The FCC is committed to striking the right balance of cost and speed in its upcoming Connect America Fund Phase II reverse auction to spread broadband deployment further into high-cost areas, an FCC official said at the live-streamed Mountain Connect conference in Keystone, Colorado. “We’re dedicated to getting it right,” said Ryan Palmer, chief of the Telecommunications Access Policy Division in the FCC Wireline Bureau. Also, Palmer said top commission priorities this year include special access reform and tribal broadband access.
In the CAF II auction, providers will bid for up to $215 million in annual funding support to provide both broadband and voice service in high-cost and extremely high-cost rural areas where large (price-cap) telcos didn’t accept support or weren’t even offered support, said the auction order approved last month. The FCC still must decide how to prioritize bids in its final order setting up the auction, including whether to place more importance on keeping the price down or providing better broadband, Palmer said. “Obviously we would love it if everyone in the country could be connected to gigabit service tomorrow. But we’re also working with the reality of a limited pool of money, and we need to get the most bang for our buck.”
Palmer said the FCC will monitor the progress of incumbents, which accepted $1.5 billion in CAF II annual support over six years to expand broadband deployment. Incumbents in about 30 states accepted FCC offers of support, he estimated. Some elected officials on Capitol Hill voiced worries about what will happen if incumbents don’t meet commitments, but the FCC will review incumbents’ progress reports and refer any problems to the Enforcement Bureau, Palmer said. If carriers don’t meet obligations, the bureau “will look into it and see what’s going on.” He said the shape of enforcement may depend on who’s president next year: “By the time we get [to enforcement], we’re going to have a different administration, most likely a different chairman and a different bureau chief of the Enforcement Bureau.”
Special access is a “top priority” for FCC Chairman Tom Wheeler, and he committed to issuing an order on a new regulatory structure for business data services by year-end, Palmer said. Comments are due on proposals at the end of this month, he said: “Things are moving fast.” The FCC wants to deregulate where there’s enough competition, and implement “safeguards to encourage competition and innovation” in areas where there’s not. Also this year, Wheeler wants to move forward on an order addressing tribal broadband issues, said Palmer. The recent Lifeline order didn’t address several issues important to tribal nations, he said. The order likely will include action on a proposal submitted by the National Tribal Telecommunications Association to target more universal service support to rate-of-return carriers serving tribal lands, he said. “What else will be a part of that, we’ll have to see, but it’s a real priority.”

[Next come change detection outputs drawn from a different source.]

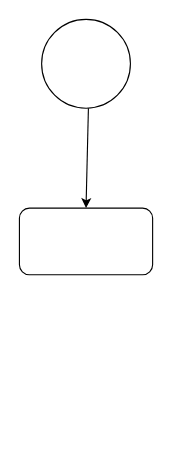
The draw.io diagram activitydiagram.drawio in nikidkny/Assignment-Mandatory---Hogwards, before the edit. Source tidied: cells renumbered, new cells numbered last; positions are measured from the earlier drawing's top-left corner, leaving out a move shared by most shapes. Both pictures are drawn from the tidied source at 111%, with x=0, y=0 at pixel (19, 19).
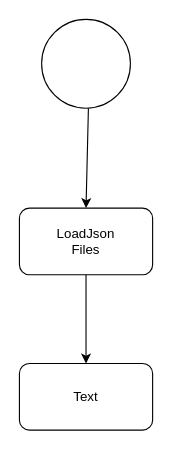
Above is the later version.

What changed in the source:
```diff
@@
 <mxGraphModel>
   <root>
     <mxCell id="0" />
     <mxCell id="1" parent="0" />
     <mxCell id="2" style="edgeStyle=none;html=1;" parent="1" edge="1" source="3" target="4">
       <mxGeometry relative="1" as="geometry" />
     </mxCell>
     <mxCell id="3" style="ellipse;whiteSpace=wrap;html=1;" parent="1" vertex="1">
       <mxGeometry x="20" width="80" height="80" as="geometry" />
     </mxCell>
+    <mxCell id="5" style="edgeStyle=none;html=1;" parent="1" edge="1" source="4" target="7">
+      <mxGeometry relative="1" as="geometry" />
+    </mxCell>
     <mxCell id="4" style="rounded=1;whiteSpace=wrap;html=1;" parent="1" vertex="1">
       <mxGeometry y="170" width="120" height="60" as="geometry" />
     </mxCell>
+    <mxCell id="6" value="LoadJson&lt;br&gt;Files" style="text;html=1;strokeColor=none;fillColor=none;align=center;verticalAlign=middle;whiteSpace=wrap;rounded=0;" parent="1" vertex="1">
+      <mxGeometry x="30" y="185" width="60" height="30" as="geometry" />
+    </mxCell>
+    <mxCell id="7" style="whiteSpace=wrap;html=1;rounded=1;" parent="1" vertex="1">
+      <mxGeometry y="310" width="120" height="60" as="geometry" />
+    </mxCell>
+    <mxCell id="8" value="Text" style="text;html=1;strokeColor=none;fillColor=none;align=center;verticalAlign=middle;whiteSpace=wrap;rounded=0;" parent="1" vertex="1">
+      <mxGeometry x="30" y="325" width="60" height="30" as="geometry" />
+    </mxCell>
   </root>
 </mxGraphModel>
```
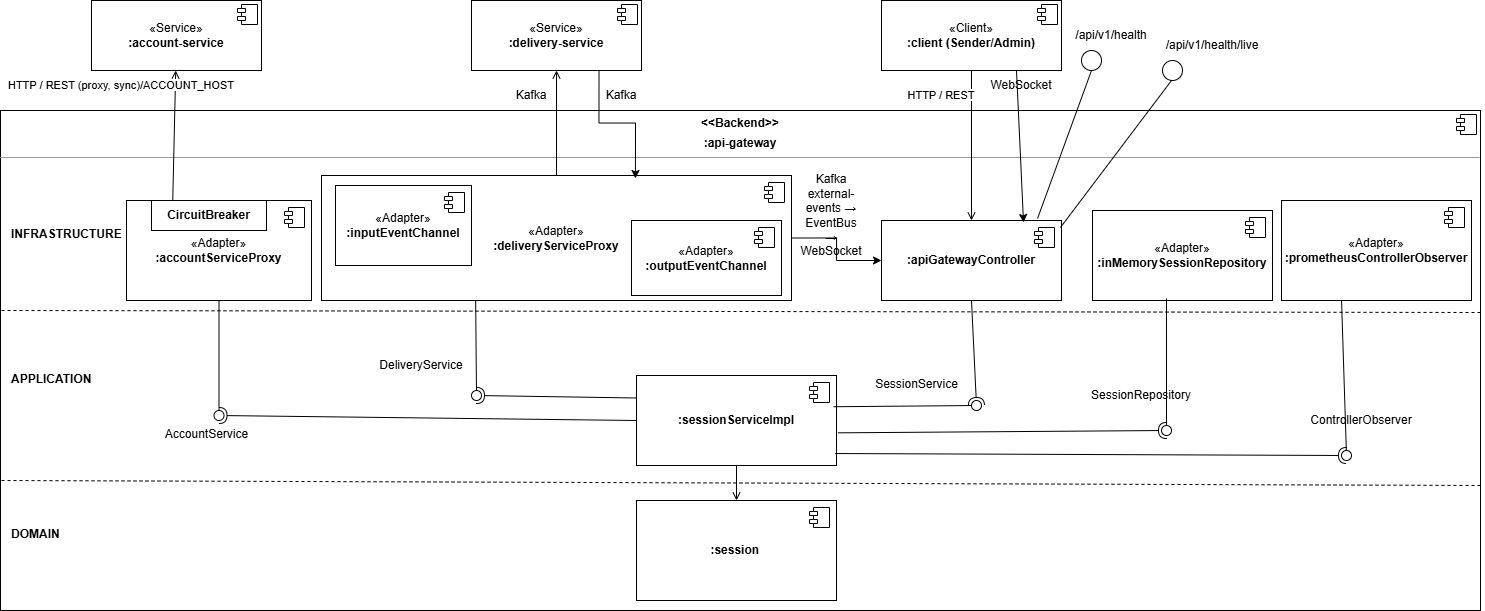
Above: doc/api-gateway-v3.drawio.png in MarcoMoro10/SAP-Assignment3 (draw.io), before the change. Source tidied: cells renumbered, new cells last; positions are measured from the earlier drawing's top-left corner, leaving out a move shared by most shapes.
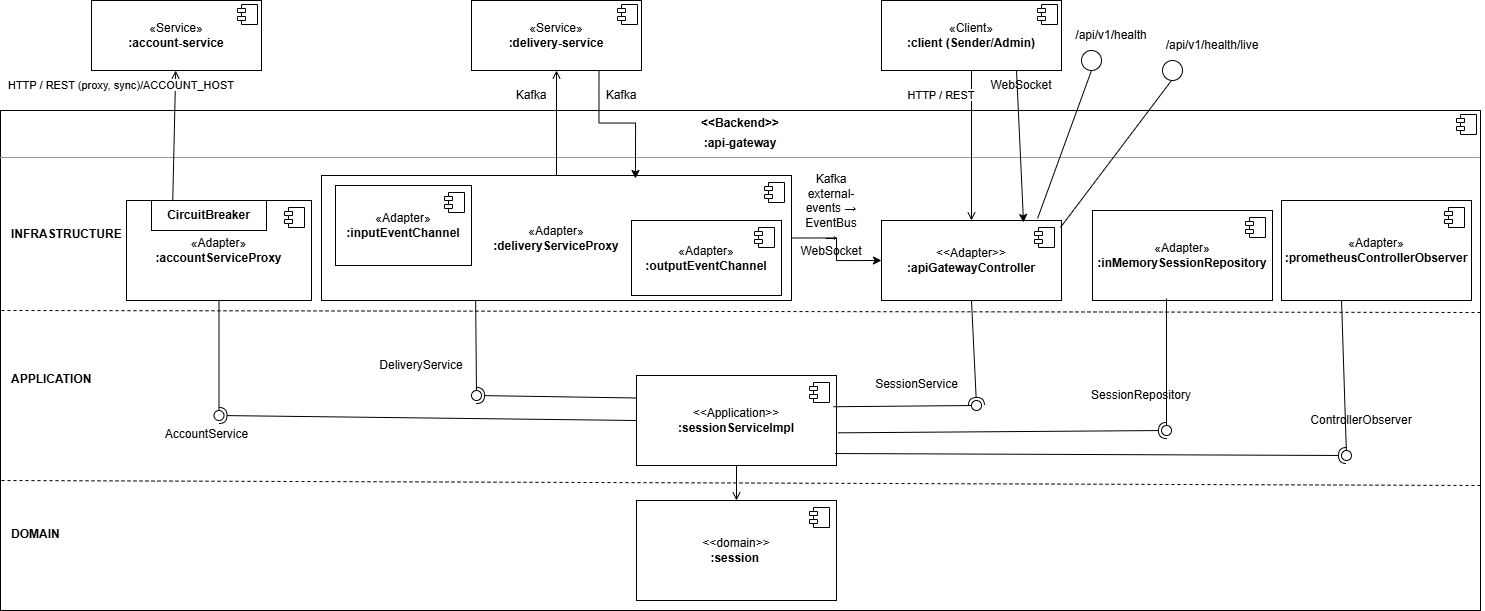
After the change.

What changed in the source:
```diff
@@ -91,7 +91,7 @@
         <mxPoint x="-27" y="7" as="offset" />
       </mxGeometry>
     </mxCell>
-    <mxCell id="25" value="&lt;b&gt;:apiGatewayController&lt;/b&gt;" style="html=1;whiteSpace=wrap;fontColor=#000000;" parent="1" vertex="1">
+    <mxCell id="25" value="&lt;div&gt;&amp;lt;&amp;lt;Adapter&amp;gt;&amp;gt;&lt;/div&gt;&lt;b&gt;:apiGatewayController&lt;/b&gt;" style="html=1;whiteSpace=wrap;fontColor=#000000;" parent="1" vertex="1">
       <mxGeometry x="881" y="220" width="180" height="80" as="geometry" />
     </mxCell>
     <mxCell id="26" style="shape=module;jettyWidth=8;jettyHeight=4;" parent="25" vertex="1">
@@ -99,7 +99,7 @@
         <mxPoint x="-27" y="7" as="offset" />
       </mxGeometry>
     </mxCell>
-    <mxCell id="27" value="&lt;b&gt;:sessionServiceImpl&lt;/b&gt;" style="html=1;whiteSpace=wrap;fontColor=#000000;" parent="1" vertex="1">
+    <mxCell id="27" value="&lt;div&gt;&amp;lt;&amp;lt;Application&amp;gt;&amp;gt;&lt;/div&gt;&lt;b&gt;:sessionServiceImpl&lt;/b&gt;" style="html=1;whiteSpace=wrap;fontColor=#000000;" parent="1" vertex="1">
       <mxGeometry x="636" y="375" width="200" height="90" as="geometry" />
     </mxCell>
     <mxCell id="28" style="shape=module;jettyWidth=8;jettyHeight=4;" parent="27" vertex="1">
@@ -122,7 +122,7 @@
     <mxCell id="33" value="AccountService" style="text;html=1;align=center;" parent="1" vertex="1">
       <mxGeometry x="151" y="420" width="110" height="20" as="geometry" />
     </mxCell>
-    <mxCell id="34" value="&lt;b&gt;:session&lt;/b&gt;&lt;font style=&quot;font-size:9px&quot;&gt;&amp;nbsp;&lt;br&gt;&lt;/font&gt;" style="html=1;whiteSpace=wrap;fontColor=#000000;" parent="1" vertex="1">
+    <mxCell id="34" value="&lt;div&gt;&amp;lt;&amp;lt;domain&amp;gt;&amp;gt;&lt;/div&gt;&lt;b&gt;:session&lt;/b&gt;&lt;font style=&quot;font-size:9px&quot;&gt;&amp;nbsp;&lt;br&gt;&lt;/font&gt;" style="html=1;whiteSpace=wrap;fontColor=#000000;" parent="1" vertex="1">
       <mxGeometry x="636" y="500" width="200" height="100" as="geometry" />
     </mxCell>
     <mxCell id="35" style="shape=module;jettyWidth=8;jettyHeight=4;" parent="34" vertex="1">
```
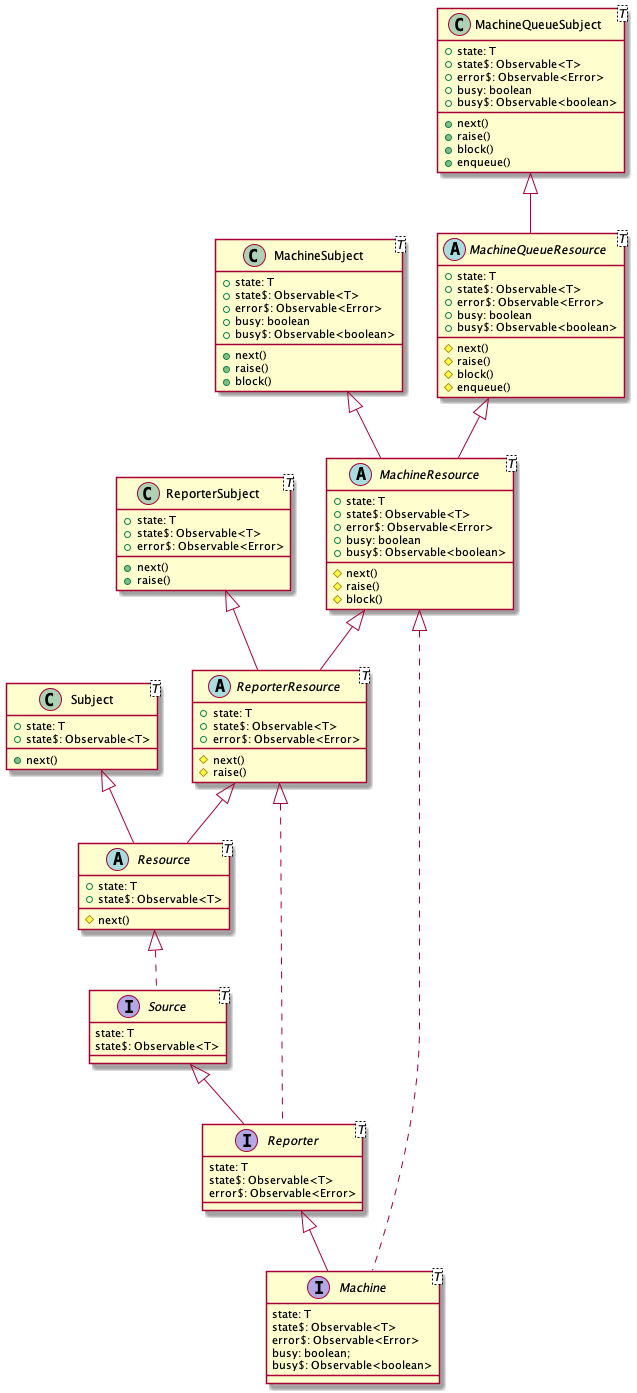
The PlantUML diagram assets/diagram.png in rafamel/komtrol, before a commit.
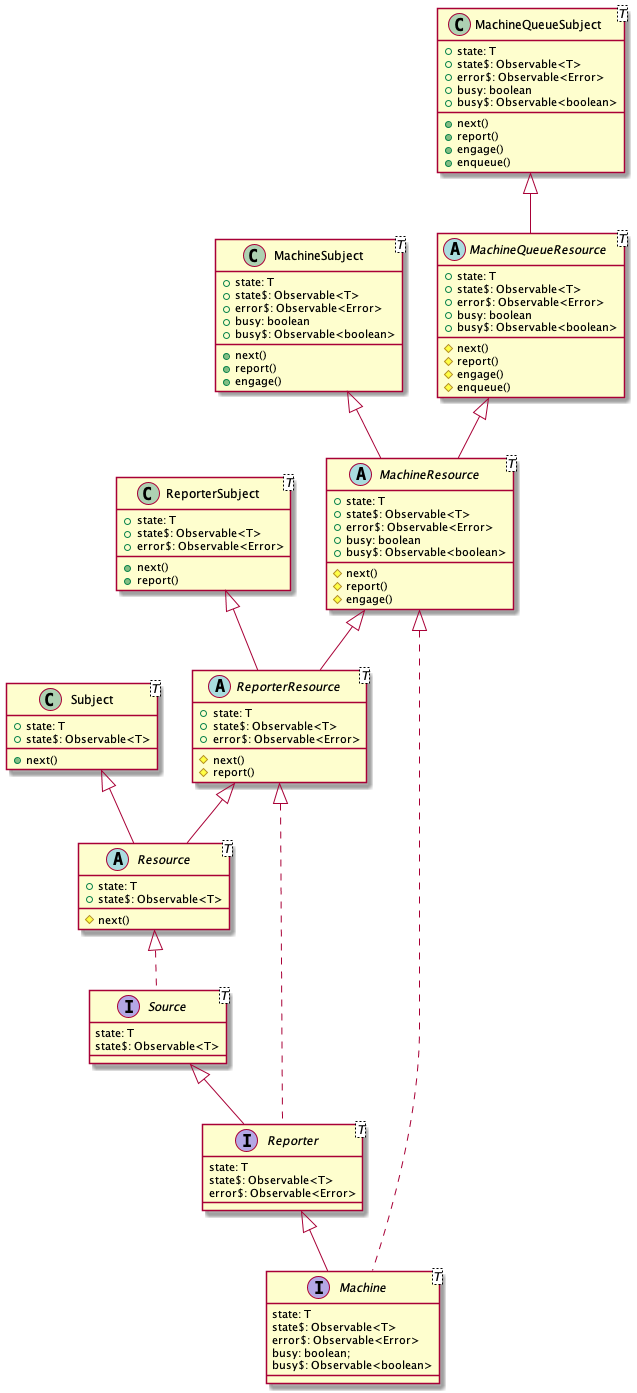
After the change.

Commit message:
refactor(sources): renames methods: raise to report, block to engage

Change to the diagram source:
```diff
@@ -42,7 +42,7 @@
   +state$: Observable<T>
   +error$: Observable<Error>
   #next()
-  #raise()
+  #report()
 }
 
 ReporterSubject <|-- ReporterResource
@@ -51,7 +51,7 @@
   +state$: Observable<T>
   +error$: Observable<Error>
   +next()
-  +raise()
+  +report()
 }
 
 MachineResource <|.. Machine
@@ -63,8 +63,8 @@
   +busy: boolean
   +busy$: Observable<boolean>
   #next()
-  #raise()
-  #block()
+  #report()
+  #engage()
 }
 
 MachineSubject <|-- MachineResource
@@ -75,8 +75,8 @@
   +busy: boolean
   +busy$: Observable<boolean>
   +next()
-  +raise()
-  +block()
+  +report()
+  +engage()
 }
 
 MachineQueueResource <|-- MachineResource
@@ -87,8 +87,8 @@
   +busy: boolean
   +busy$: Observable<boolean>
   #next()
-  #raise()
-  #block()
+  #report()
+  #engage()
   #enqueue()
 }
 
@@ -100,8 +100,8 @@
   +busy: boolean
   +busy$: Observable<boolean>
   +next()
-  +raise()
-  +block()
+  +report()
+  +engage()
   +enqueue()
 }
 
```
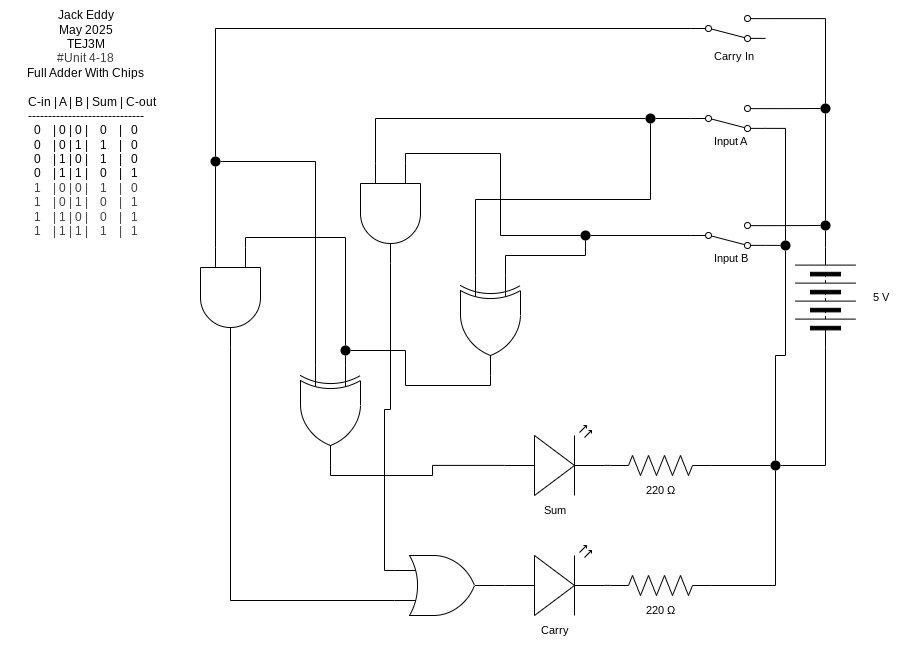
Jack-Eddy/TEJ3M-Unit4 keeps this draw.io diagram as Unit4-18.png. Above is the earlier version. Source tidied: cells renumbered, new cells last; positions are measured from the earlier drawing's top-left corner, leaving out a move shared by most shapes.
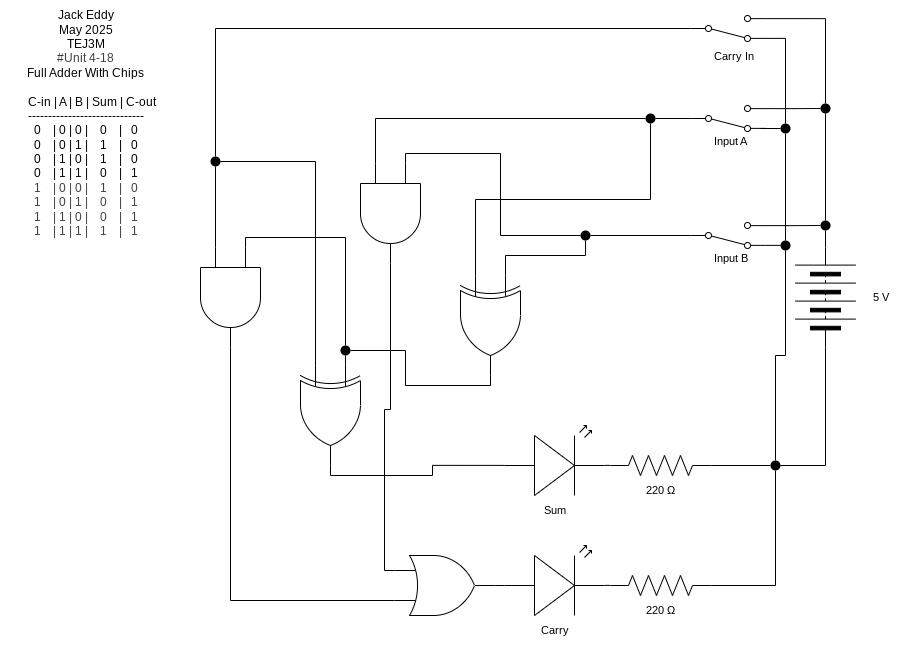
After the commit.

Change to the diagram source:
```diff
@@ -35,18 +35,15 @@
     <mxCell id="12" style="edgeStyle=orthogonalEdgeStyle;shape=connector;rounded=0;html=1;exitX=1;exitY=0.57;exitDx=0;exitDy=0;exitPerimeter=0;entryX=0;entryY=0.5;entryDx=0;entryDy=0;entryPerimeter=0;strokeColor=default;align=center;verticalAlign=middle;fontFamily=Helvetica;fontSize=11;fontColor=default;labelBackgroundColor=default;endArrow=none;endFill=0;" parent="1" edge="1" source="9" target="11">
       <mxGeometry relative="1" as="geometry" />
     </mxCell>
-    <mxCell id="13" style="edgeStyle=orthogonalEdgeStyle;shape=connector;rounded=0;html=1;exitX=0.5;exitY=0;exitDx=0;exitDy=0;entryX=0.5;entryY=1;entryDx=0;entryDy=0;strokeColor=default;align=center;verticalAlign=middle;fontFamily=Helvetica;fontSize=11;fontColor=default;labelBackgroundColor=default;endArrow=none;endFill=0;" parent="1" edge="1" source="15" target="17">
-      <mxGeometry relative="1" as="geometry" />
-    </mxCell>
     <mxCell id="14" style="edgeStyle=orthogonalEdgeStyle;shape=connector;rounded=0;html=1;exitX=1;exitY=0.5;exitDx=0;exitDy=0;entryX=0;entryY=0.5;entryDx=0;entryDy=0;strokeColor=default;align=center;verticalAlign=middle;fontFamily=Helvetica;fontSize=11;fontColor=default;labelBackgroundColor=default;endArrow=none;endFill=0;" parent="1" edge="1" source="15" target="20">
       <mxGeometry relative="1" as="geometry" />
     </mxCell>
     <mxCell id="15" style="shape=ellipse;fillColor=light-dark(#000000, #51a8ff);strokeColor=none;html=1;sketch=0;fontFamily=Helvetica;fontSize=11;fontColor=default;labelBackgroundColor=default;" parent="1" vertex="1">
       <mxGeometry x="770" y="460" width="10" height="10" as="geometry" />
     </mxCell>
-    <mxCell id="16" style="edgeStyle=orthogonalEdgeStyle;shape=connector;rounded=0;html=1;exitX=0.5;exitY=0;exitDx=0;exitDy=0;entryX=1;entryY=0.88;entryDx=0;entryDy=0;strokeColor=default;align=center;verticalAlign=middle;fontFamily=Helvetica;fontSize=11;fontColor=default;labelBackgroundColor=default;endArrow=none;endFill=0;" parent="1" edge="1" source="17" target="4">
-      <mxGeometry relative="1" as="geometry" />
-    </mxCell>
+    <mxCell id="61" style="edgeStyle=orthogonalEdgeStyle;shape=connector;rounded=0;html=1;exitX=0.5;exitY=1;exitDx=0;exitDy=0;entryX=0.5;entryY=0;entryDx=0;entryDy=0;strokeColor=default;align=center;verticalAlign=middle;fontFamily=Helvetica;fontSize=11;fontColor=default;labelBackgroundColor=default;endArrow=none;endFill=0;" parent="1" edge="1" source="17" target="15">
+      <mxGeometry relative="1" as="geometry" />
+    </mxCell>
     <mxCell id="17" style="shape=ellipse;fillColor=light-dark(#000000, #51a8ff);strokeColor=none;html=1;sketch=0;fontFamily=Helvetica;fontSize=11;fontColor=default;labelBackgroundColor=default;" parent="1" vertex="1">
       <mxGeometry x="780" y="240" width="10" height="10" as="geometry" />
     </mxCell>
@@ -136,6 +133,9 @@
     <mxCell id="44" style="edgeStyle=orthogonalEdgeStyle;shape=connector;rounded=0;html=1;exitX=0;exitY=0.5;exitDx=0;exitDy=0;entryX=0.5;entryY=0;entryDx=0;entryDy=0;strokeColor=default;align=center;verticalAlign=middle;fontFamily=Helvetica;fontSize=11;fontColor=default;labelBackgroundColor=default;endArrow=none;endFill=0;" parent="1" edge="1" source="45" target="47">
       <mxGeometry relative="1" as="geometry" />
     </mxCell>
+    <mxCell id="62" style="edgeStyle=orthogonalEdgeStyle;shape=connector;rounded=0;html=1;exitX=1;exitY=0.88;exitDx=0;exitDy=0;entryX=0.5;entryY=0;entryDx=0;entryDy=0;strokeColor=default;align=center;verticalAlign=middle;fontFamily=Helvetica;fontSize=11;fontColor=default;labelBackgroundColor=default;endArrow=none;endFill=0;" parent="1" edge="1" source="45" target="64">
+      <mxGeometry relative="1" as="geometry" />
+    </mxCell>
     <mxCell id="45" style="html=1;shape=mxgraph.electrical.electro-mechanical.twoWaySwitch;elSwitchState=2;flipH=0;rotation=0;flipV=1;" parent="1" vertex="1">
       <mxGeometry x="690" y="15" width="75" height="26" as="geometry" />
     </mxCell>
@@ -184,5 +184,14 @@
     <mxCell id="60" style="edgeStyle=orthogonalEdgeStyle;shape=connector;rounded=0;html=1;exitX=1;exitY=0.5;exitDx=0;exitDy=0;exitPerimeter=0;entryX=0;entryY=0.57;entryDx=0;entryDy=0;entryPerimeter=0;strokeColor=default;align=center;verticalAlign=middle;fontFamily=Helvetica;fontSize=11;fontColor=default;labelBackgroundColor=default;endArrow=none;endFill=0;" parent="1" edge="1" source="43" target="9">
       <mxGeometry relative="1" as="geometry" />
     </mxCell>
+    <mxCell id="63" style="edgeStyle=orthogonalEdgeStyle;shape=connector;rounded=0;html=1;exitX=0.5;exitY=1;exitDx=0;exitDy=0;entryX=0.5;entryY=0;entryDx=0;entryDy=0;strokeColor=default;align=center;verticalAlign=middle;fontFamily=Helvetica;fontSize=11;fontColor=default;labelBackgroundColor=default;endArrow=none;endFill=0;" parent="1" edge="1" source="64" target="17">
+      <mxGeometry relative="1" as="geometry" />
+    </mxCell>
+    <mxCell id="64" style="shape=ellipse;fillColor=light-dark(#000000, #51a8ff);strokeColor=none;html=1;sketch=0;fontFamily=Helvetica;fontSize=11;fontColor=default;labelBackgroundColor=default;" parent="1" vertex="1">
+      <mxGeometry x="780" y="123" width="10" height="10" as="geometry" />
+    </mxCell>
+    <mxCell id="65" style="edgeStyle=orthogonalEdgeStyle;shape=connector;rounded=0;html=1;exitX=0;exitY=0.5;exitDx=0;exitDy=0;entryX=1;entryY=0.067;entryDx=0;entryDy=0;entryPerimeter=0;strokeColor=default;align=center;verticalAlign=middle;fontFamily=Helvetica;fontSize=11;fontColor=default;labelBackgroundColor=default;endArrow=none;endFill=0;" parent="1" edge="1" source="64" target="23">
+      <mxGeometry relative="1" as="geometry" />
+    </mxCell>
   </root>
 </mxGraphModel>
```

Palmer thinks the FCC should update its broadband map, but the commission hasn’t received the funding it needs from Congress, Palmer said. “Money is a big factor” preventing an update, he said. “It’s extremely expensive, not just for the technology, but for the significant number of man hours and expertise you need to bring in to make it happen.” In the meantime, the FCC has been trying to collect Form 477 data to make it more useable, he said. Reports from incumbents receiving CAF will also improve the FCC’s picture of broadband availability, he said. The incumbents are required to report starting this year specifics on where they’ve reached, he said.
Access to rights of way remains a hurdle to spreading broadband, said Palmer. While his division doesn’t work on the issue, he noted a general “sense of frustration” at the commission that more hasn’t been done. “A lot of these barriers that are out there are not in our control ... so we have tried to serve as a conduit to try to share information and share stories that we’re hearing.” President Barack Obama’s Broadband Opportunities Council assigned member agencies to look into the issue, but they won’t make recommendations until after the November election and it will be up to the next administration to decide next steps, he said. “I would hope whoever the next president is realizes this is a real barrier to success.”